START Excerpted records

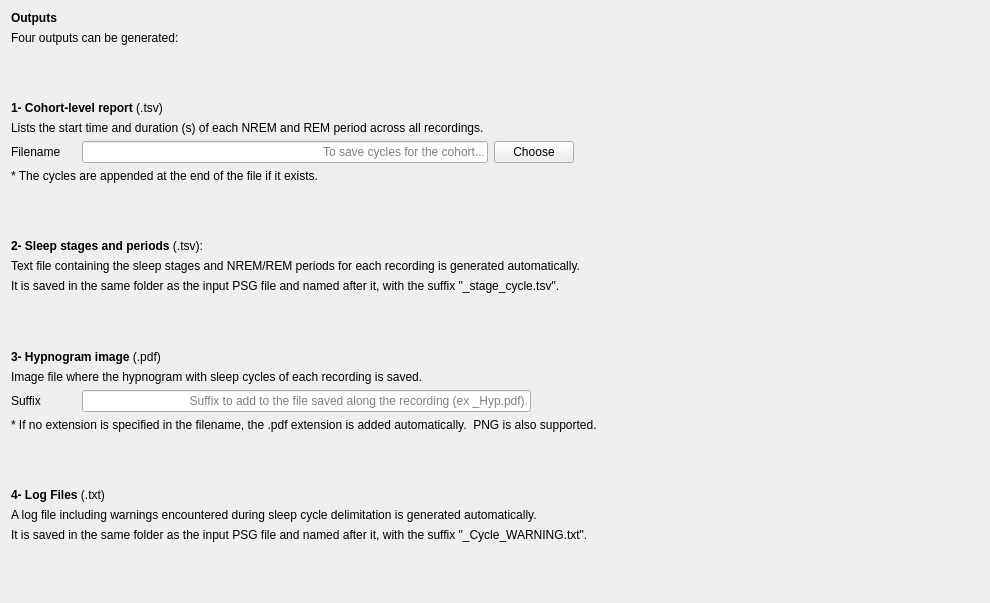
Qt form tools/CEAMSTools/SleepCycleExport/OutputFileStep/Ui_OutputFileStep.ui (SnoozToolbox/snooz-package-ceams) before a commit.
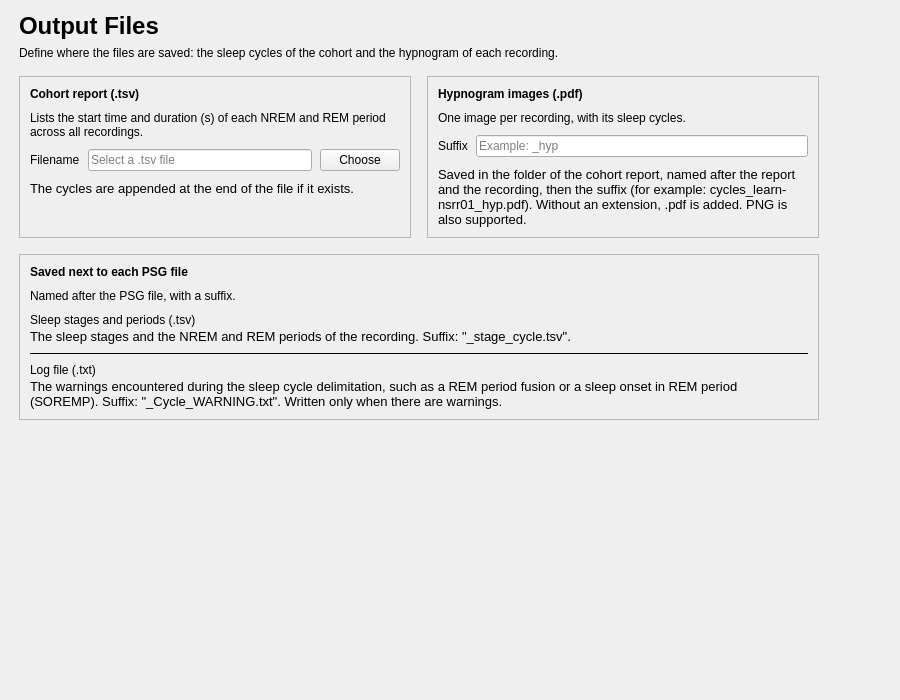
The same form after that commit.

Commit message: Report Sleep Cycle: redesigned pages (tool 2.7.2)

```diff
--- a/tools/CEAMSTools/SleepCycleExport/OutputFileStep/Ui_OutputFileStep.ui
+++ b/tools/CEAMSTools/SleepCycleExport/OutputFileStep/Ui_OutputFileStep.ui
@@ -6,45 +6,135 @@
    <rect>
     <x>0</x>
     <y>0</y>
-    <width>990</width>
-    <height>603</height>
+    <width>900</width>
+    <height>700</height>
    </rect>
   </property>
   <property name="windowTitle">
    <string/>
   </property>
   <layout class="QVBoxLayout" name="verticalLayout">
-   <item>
-    <widget class="QLabel" name="label_16">
-     <property name="text">
-      <string>&lt;html&gt;&lt;head/&gt;&lt;body&gt;&lt;p&gt;&lt;span style=&quot; font-weight:700;&quot;&gt;Outputs&lt;/span&gt;&lt;/p&gt;&lt;/body&gt;&lt;/html&gt;</string>
-     </property>
-    </widget>
-   </item>
-   <item>
-    <widget class="QLabel" name="label_15">
-     <property name="text">
-      <string>Four outputs can be generated:</string>
-     </property>
-    </widget>
-   </item>
+   <property name="leftMargin">
+    <number>19</number>
+   </property>
+   <property name="topMargin">
+    <number>12</number>
+   </property>
+   <property name="rightMargin">
+    <number>19</number>
+   </property>
+   <property name="bottomMargin">
+    <number>12</number>
+   </property>
    <item>
-    <spacer name="verticalSpacer_3">
-     <property name="orientation">
-      <enum>Qt::Orientation::Vertical</enum>
+    <layout class="QHBoxLayout" name="content_row" stretch="1,0">
+     <property name="leftMargin">
+      <number>0</number>
      </property>
-     <property name="sizeHint" stdset="0">
+     <property name="topMargin">
+      <number>0</number>
+     </property>
+     <property name="rightMargin">
+      <number>0</number>
+     </property>
+     <property name="bottomMargin">
+      <number>0</number>
+     </property>
+     <item>
+      <widget class="QWidget" name="content_widget" native="true">
+       <property name="maximumSize">
       <size>
-       <width>20</width>
-       <height>40</height>
-      </size>
-     </property>
-    </spacer>
-   </item>
+         <width>800</width>
+         <height>16777215</height>
+        </size>
+       </property>
+       <layout class="QVBoxLayout" name="content_layout">
+        <property name="spacing">
+         <number>16</number>
+        </property>
+        <property name="leftMargin">
+         <number>0</number>
+        </property>
+        <property name="topMargin">
+         <number>0</number>
+        </property>
+        <property name="rightMargin">
+         <number>0</number>
+        </property>
+        <property name="bottomMargin">
+         <number>0</number>
+        </property>
+        <item>
+         <layout class="QVBoxLayout" name="header_layout">
+          <property name="spacing">
+           <number>6</number>
+          </property>
+          <item>
+           <widget class="QLabel" name="title_label">
+            <property name="font">
+             <font>
+              <pointsize>18</pointsize>
+              <bold>true</bold>
+             </font>
+            </property>
+            <property name="text">
+             <string>Output Files</string>
+            </property>
+           </widget>
+          </item>
+          <item>
+           <widget class="QLabel" name="subtitle_label">
+            <property name="text">
+             <string>Define where the files are saved: the sleep cycles of the cohort and the hypnogram of each recording.</string>
+            </property>
+            <property name="wordWrap">
+             <bool>true</bool>
+            </property>
+            <property name="variant" stdset="0">
+             <string notr="true">help</string>
+            </property>
+           </widget>
+          </item>
+         </layout>
+        </item>
+        <item>
+         <layout class="QHBoxLayout" name="output_cards_layout" stretch="1,1">
+          <property name="spacing">
+           <number>16</number>
+          </property>
+          <item>
+           <widget class="QFrame" name="cohort_card">
+            <property name="frameShape">
+             <enum>QFrame::Shape::StyledPanel</enum>
+            </property>
+            <property name="frameShadow">
+             <enum>QFrame::Shadow::Raised</enum>
+            </property>
+            <layout class="QVBoxLayout" name="cohort_card_layout">
+             <property name="spacing">
+              <number>10</number>
+             </property>
+             <property name="leftMargin">
+              <number>10</number>
+             </property>
+             <property name="topMargin">
+              <number>10</number>
+             </property>
+             <property name="rightMargin">
+              <number>10</number>
+             </property>
+             <property name="bottomMargin">
+              <number>10</number>
+             </property>
    <item>
     <widget class="QLabel" name="label_6">
+               <property name="font">
+                <font>
+                 <bold>true</bold>
+                </font>
+               </property>
      <property name="text">
-      <string>&lt;html&gt;&lt;head/&gt;&lt;body&gt;&lt;p&gt;&lt;span style=&quot; font-weight:700;&quot;&gt;1- Cohort-level report &lt;/span&gt;(.tsv)&lt;/p&gt;&lt;/body&gt;&lt;/html&gt;</string>
+                <string>Cohort report (.tsv)</string>
      </property>
     </widget>
    </item>
@@ -53,18 +143,21 @@
      <property name="text">
       <string>Lists the start time and duration (s) of each NREM and REM period across all recordings.</string>
      </property>
+               <property name="wordWrap">
+                <bool>true</bool>
+               </property>
+               <property name="variant" stdset="0">
+                <string notr="true">help</string>
+               </property>
     </widget>
    </item>
    <item>
-    <layout class="QHBoxLayout" name="horizontalLayout">
+              <layout class="QHBoxLayout" name="cohort_file_layout">
+               <property name="spacing">
+                <number>8</number>
+               </property>
      <item>
       <widget class="QLabel" name="label">
-       <property name="minimumSize">
-        <size>
-         <width>65</width>
-         <height>0</height>
-        </size>
-       </property>
        <property name="text">
         <string>Filename</string>
        </property>
@@ -72,14 +165,11 @@
      </item>
      <item>
       <widget class="QLineEdit" name="tsv_file_lineEdit">
-       <property name="text">
-        <string/>
-       </property>
-       <property name="alignment">
-        <set>Qt::AlignmentFlag::AlignRight|Qt::AlignmentFlag::AlignTrailing|Qt::AlignmentFlag::AlignVCenter</set>
-       </property>
        <property name="placeholderText">
-        <string>To save cycles for the cohort...</string>
+                  <string>Select a .tsv file</string>
+                 </property>
+                 <property name="text">
+                  <string />
        </property>
       </widget>
      </item>
@@ -90,108 +180,98 @@
        </property>
       </widget>
      </item>
-     <item>
-      <spacer name="horizontalSpacer">
-       <property name="orientation">
-        <enum>Qt::Orientation::Horizontal</enum>
-       </property>
-       <property name="sizeType">
-        <enum>QSizePolicy::Policy::Expanding</enum>
-       </property>
-       <property name="sizeHint" stdset="0">
-        <size>
-         <width>40</width>
-         <height>20</height>
-        </size>
-       </property>
-      </spacer>
-     </item>
     </layout>
    </item>
    <item>
     <widget class="QLabel" name="label_5">
+               <property name="font">
+                <font>
+                 <pointsize>10</pointsize>
+                </font>
+               </property>
      <property name="text">
-      <string>* The cycles are appended at the end of the file if it exists. </string>
-     </property>
+                <string>The cycles are appended at the end of the file if it exists.</string>
+               </property>
+               <property name="wordWrap">
+                <bool>true</bool>
+               </property>
+               <property name="variant" stdset="0">
+                <string notr="true">help</string>
+               </property>
     </widget>
    </item>
    <item>
-    <spacer name="verticalSpacer_4">
+              <spacer name="cohort_stretch">
      <property name="orientation">
       <enum>Qt::Orientation::Vertical</enum>
      </property>
-     <property name="sizeType">
-      <enum>QSizePolicy::Policy::Expanding</enum>
-     </property>
      <property name="sizeHint" stdset="0">
       <size>
        <width>20</width>
-       <height>20</height>
+                 <height>0</height>
       </size>
      </property>
     </spacer>
    </item>
-   <item>
-    <widget class="QLabel" name="label_11">
-     <property name="text">
-      <string>&lt;html&gt;&lt;head/&gt;&lt;body&gt;&lt;p&gt;&lt;span style=&quot; font-weight:700;&quot;&gt;2- Sleep stages and periods&lt;/span&gt; (.tsv):&lt;/p&gt;&lt;/body&gt;&lt;/html&gt;</string>
-     </property>
+            </layout>
     </widget>
    </item>
    <item>
-    <widget class="QLabel" name="label_13">
-     <property name="text">
-      <string>Text file containing the sleep stages and NREM/REM periods for each recording is generated automatically. </string>
-     </property>
-    </widget>
-   </item>
-   <item>
-    <widget class="QLabel" name="label_14">
-     <property name="text">
-      <string>It is saved in the same folder as the input PSG file and named after it, with the suffix &quot;_stage_cycle.tsv&quot;.</string>
-     </property>
-    </widget>
-   </item>
-   <item>
-    <spacer name="verticalSpacer_2">
-     <property name="orientation">
-      <enum>Qt::Orientation::Vertical</enum>
-     </property>
-     <property name="sizeType">
-      <enum>QSizePolicy::Policy::Expanding</enum>
-     </property>
-     <property name="sizeHint" stdset="0">
-      <size>
-       <width>20</width>
-       <height>20</height>
-      </size>
-     </property>
-    </spacer>
-   </item>
+           <widget class="QFrame" name="hypnogram_card">
+            <property name="frameShape">
+             <enum>QFrame::Shape::StyledPanel</enum>
+            </property>
+            <property name="frameShadow">
+             <enum>QFrame::Shadow::Raised</enum>
+            </property>
+            <layout class="QVBoxLayout" name="hypnogram_card_layout">
+             <property name="spacing">
+              <number>10</number>
+             </property>
+             <property name="leftMargin">
+              <number>10</number>
+             </property>
+             <property name="topMargin">
+              <number>10</number>
+             </property>
+             <property name="rightMargin">
+              <number>10</number>
+             </property>
+             <property name="bottomMargin">
+              <number>10</number>
+             </property>
    <item>
     <widget class="QLabel" name="label_7">
+               <property name="font">
+                <font>
+                 <bold>true</bold>
+                </font>
+               </property>
      <property name="text">
-      <string>&lt;html&gt;&lt;head/&gt;&lt;body&gt;&lt;p&gt;&lt;span style=&quot; font-weight:700;&quot;&gt;3- Hypnogram image &lt;/span&gt;(.pdf)&lt;/p&gt;&lt;/body&gt;&lt;/html&gt;</string>
+                <string>Hypnogram images (.pdf)</string>
      </property>
     </widget>
    </item>
    <item>
     <widget class="QLabel" name="label_3">
      <property name="text">
-      <string>Image file where the hypnogram with sleep cycles of each recording is saved.</string>
+                <string>One image per recording, with its sleep cycles.</string>
+               </property>
+               <property name="wordWrap">
+                <bool>true</bool>
+               </property>
+               <property name="variant" stdset="0">
+                <string notr="true">help</string>
      </property>
     </widget>
    </item>
    <item>
-    <layout class="QHBoxLayout" name="horizontalLayout_2">
+              <layout class="QHBoxLayout" name="suffix_layout">
+               <property name="spacing">
+                <number>8</number>
+               </property>
      <item>
       <widget class="QLabel" name="label_4">
-       <property name="minimumSize">
-        <size>
-         <width>65</width>
-         <height>0</height>
-        </size>
-       </property>
        <property name="text">
         <string>Suffix</string>
        </property>
@@ -199,87 +279,208 @@
      </item>
      <item>
       <widget class="QLineEdit" name="Hyp_suffix_lineEdit">
-       <property name="alignment">
-        <set>Qt::AlignmentFlag::AlignRight|Qt::AlignmentFlag::AlignTrailing|Qt::AlignmentFlag::AlignVCenter</set>
-       </property>
        <property name="placeholderText">
-        <string>Suffix to add to the file saved along the recording (ex _Hyp.pdf).</string>
+                  <string>Example: _hyp</string>
        </property>
       </widget>
      </item>
-     <item>
-      <spacer name="horizontalSpacer_2">
-       <property name="orientation">
-        <enum>Qt::Orientation::Horizontal</enum>
-       </property>
-       <property name="sizeType">
-        <enum>QSizePolicy::Policy::Expanding</enum>
-       </property>
-       <property name="sizeHint" stdset="0">
-        <size>
-         <width>40</width>
-         <height>20</height>
-        </size>
-       </property>
-      </spacer>
-     </item>
     </layout>
    </item>
    <item>
     <widget class="QLabel" name="label_9">
+               <property name="font">
+                <font>
+                 <pointsize>10</pointsize>
+                </font>
+               </property>
      <property name="text">
-      <string>* If no extension is specified in the filename, the .pdf extension is added automatically.  PNG is also supported.</string>
+                <string>Saved in the folder of the cohort report, named after the report and the recording, then the suffix (for example: cycles_learn-nsrr01_hyp.pdf). Without an extension, .pdf is added. PNG is also supported.</string>
+               </property>
+               <property name="wordWrap">
+                <bool>true</bool>
+               </property>
+               <property name="variant" stdset="0">
+                <string notr="true">help</string>
      </property>
     </widget>
    </item>
    <item>
-    <spacer name="verticalSpacer_5">
+              <spacer name="hypnogram_stretch">
      <property name="orientation">
       <enum>Qt::Orientation::Vertical</enum>
      </property>
-     <property name="sizeType">
-      <enum>QSizePolicy::Policy::Expanding</enum>
-     </property>
      <property name="sizeHint" stdset="0">
       <size>
        <width>20</width>
-       <height>20</height>
+                 <height>0</height>
       </size>
      </property>
     </spacer>
    </item>
+            </layout>
+           </widget>
+          </item>
+         </layout>
+        </item>
+        <item>
+         <widget class="QFrame" name="each_card">
+          <property name="frameShape">
+           <enum>QFrame::Shape::StyledPanel</enum>
+          </property>
+          <property name="frameShadow">
+           <enum>QFrame::Shadow::Raised</enum>
+          </property>
+          <layout class="QVBoxLayout" name="each_card_layout">
+           <property name="spacing">
+            <number>10</number>
+           </property>
+           <property name="leftMargin">
+            <number>10</number>
+           </property>
+           <property name="topMargin">
+            <number>10</number>
+           </property>
+           <property name="rightMargin">
+            <number>10</number>
+           </property>
+           <property name="bottomMargin">
+            <number>10</number>
+           </property>
+           <item>
+            <widget class="QLabel" name="label_15">
+             <property name="font">
+              <font>
+               <bold>true</bold>
+              </font>
+             </property>
+             <property name="text">
+              <string>Saved next to each PSG file</string>
+             </property>
+            </widget>
+           </item>
+           <item>
+            <widget class="QLabel" name="each_help_label">
+             <property name="text">
+              <string>Named after the PSG file, with a suffix.</string>
+             </property>
+             <property name="wordWrap">
+              <bool>true</bool>
+             </property>
+             <property name="variant" stdset="0">
+              <string notr="true">help</string>
+             </property>
+            </widget>
+           </item>
+           <item>
+            <layout class="QVBoxLayout" name="each_layout">
+             <property name="spacing">
+              <number>8</number>
+             </property>
+             <item>
+              <layout class="QVBoxLayout" name="each_layout_1_layout">
+               <property name="spacing">
+                <number>2</number>
+               </property>
+               <item>
+                <widget class="QLabel" name="label_11">
+                 <property name="text">
+                  <string>Sleep stages and periods (.tsv)</string>
+                 </property>
+                </widget>
+               </item>
+               <item>
+                <widget class="QLabel" name="label_13">
+                 <property name="font">
+                  <font>
+                   <pointsize>10</pointsize>
+                  </font>
+                 </property>
+                 <property name="text">
+                  <string>The sleep stages and the NREM and REM periods of the recording. Suffix: "_stage_cycle.tsv".</string>
+                 </property>
+                 <property name="wordWrap">
+                  <bool>true</bool>
+                 </property>
+                 <property name="variant" stdset="0">
+                  <string notr="true">help</string>
+                 </property>
+                </widget>
+               </item>
+              </layout>
+             </item>
+             <item>
+              <widget class="QFrame" name="each_layout_line_1">
+               <property name="frameShape">
+                <enum>QFrame::Shape::HLine</enum>
+               </property>
+               <property name="frameShadow">
+                <enum>QFrame::Shadow::Plain</enum>
+               </property>
+              </widget>
+             </item>
+             <item>
+              <layout class="QVBoxLayout" name="each_layout_2_layout">
+               <property name="spacing">
+                <number>2</number>
+               </property>
    <item>
     <widget class="QLabel" name="label_8">
      <property name="text">
-      <string>&lt;html&gt;&lt;head/&gt;&lt;body&gt;&lt;p&gt;&lt;span style=&quot; font-weight:700;&quot;&gt;4- Log Files &lt;/span&gt;(.txt)&lt;/p&gt;&lt;/body&gt;&lt;/html&gt;</string>
+                  <string>Log file (.txt)</string>
      </property>
     </widget>
    </item>
    <item>
     <widget class="QLabel" name="label_10">
+                 <property name="font">
+                  <font>
+                   <pointsize>10</pointsize>
+                  </font>
+                 </property>
      <property name="text">
-      <string>A log file including warnings encountered during sleep cycle delimitation is generated automatically. </string>
-     </property>
+                  <string>The warnings encountered during the sleep cycle delimitation, such as a REM period fusion or a sleep onset in REM period (SOREMP). Suffix: "_Cycle_WARNING.txt". Written only when there are warnings.</string>
+                 </property>
+                 <property name="wordWrap">
+                  <bool>true</bool>
+                 </property>
+                 <property name="variant" stdset="0">
+                  <string notr="true">help</string>
+                 </property>
+                </widget>
+               </item>
+              </layout>
+             </item>
+            </layout>
+           </item>
+          </layout>
+         </widget>
+        </item>
+       </layout>
     </widget>
    </item>
    <item>
-    <widget class="QLabel" name="label_12">
-     <property name="text">
-      <string>It is saved in the same folder as the input PSG file and named after it, with the suffix &quot;_Cycle_WARNING.txt&quot;.</string>
-     </property>
-    </widget>
+      <spacer name="content_spacer">
+       <property name="orientation">
+        <enum>Qt::Orientation::Horizontal</enum>
+       </property>
+       <property name="sizeHint" stdset="0">
+        <size>
+         <width>40</width>
+         <height>20</height>
+        </size>
+       </property>
+      </spacer>
+     </item>
+    </layout>
    </item>
    <item>
     <spacer name="verticalSpacer">
      <property name="orientation">
       <enum>Qt::Orientation::Vertical</enum>
      </property>
-     <property name="sizeType">
-      <enum>QSizePolicy::Policy::MinimumExpanding</enum>
-     </property>
      <property name="sizeHint" stdset="0">
       <size>
-       <width>20</width>
+       <width>40</width>
        <height>20</height>
       </size>
      </property>
```
Left out of the diff: 4 changed lines with no effect on the pictures. Lines whose indentation alone changed are shown as unchanged. The commit also changes 9 other files.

END Excerpted records

Filter the listing so that only lines holding the word "rightMargin" remain, and copy those lines.

+   <property name="rightMargin">
+     <property name="rightMargin">
+        <property name="rightMargin">
+             <property name="rightMargin">
+             <property name="rightMargin">
+           <property name="rightMargin">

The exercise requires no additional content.